Source data:
-- Opening Marker --

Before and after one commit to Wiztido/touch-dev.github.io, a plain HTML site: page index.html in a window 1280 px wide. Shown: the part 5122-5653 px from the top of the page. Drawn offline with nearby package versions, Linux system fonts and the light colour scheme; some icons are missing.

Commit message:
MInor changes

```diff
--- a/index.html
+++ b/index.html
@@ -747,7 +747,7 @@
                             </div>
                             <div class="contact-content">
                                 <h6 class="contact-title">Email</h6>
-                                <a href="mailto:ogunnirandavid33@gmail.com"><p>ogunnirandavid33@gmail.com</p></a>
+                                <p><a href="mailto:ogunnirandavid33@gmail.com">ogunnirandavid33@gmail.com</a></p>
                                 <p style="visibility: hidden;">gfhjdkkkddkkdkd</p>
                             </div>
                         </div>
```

-- Closing Marker --

Exercise instructions: The expected output is each line of the records above that includes the word "index".

Expected output:
Before and after one commit to Wiztido/touch-dev.github.io, a plain HTML site: page index.html in a window 1280 px wide. Shown: the part 5122-5653 px from the top of the page. Drawn offline with nearby package versions, Linux system fonts and the light colour scheme; some icons are missing.
--- a/index.html
+++ b/index.html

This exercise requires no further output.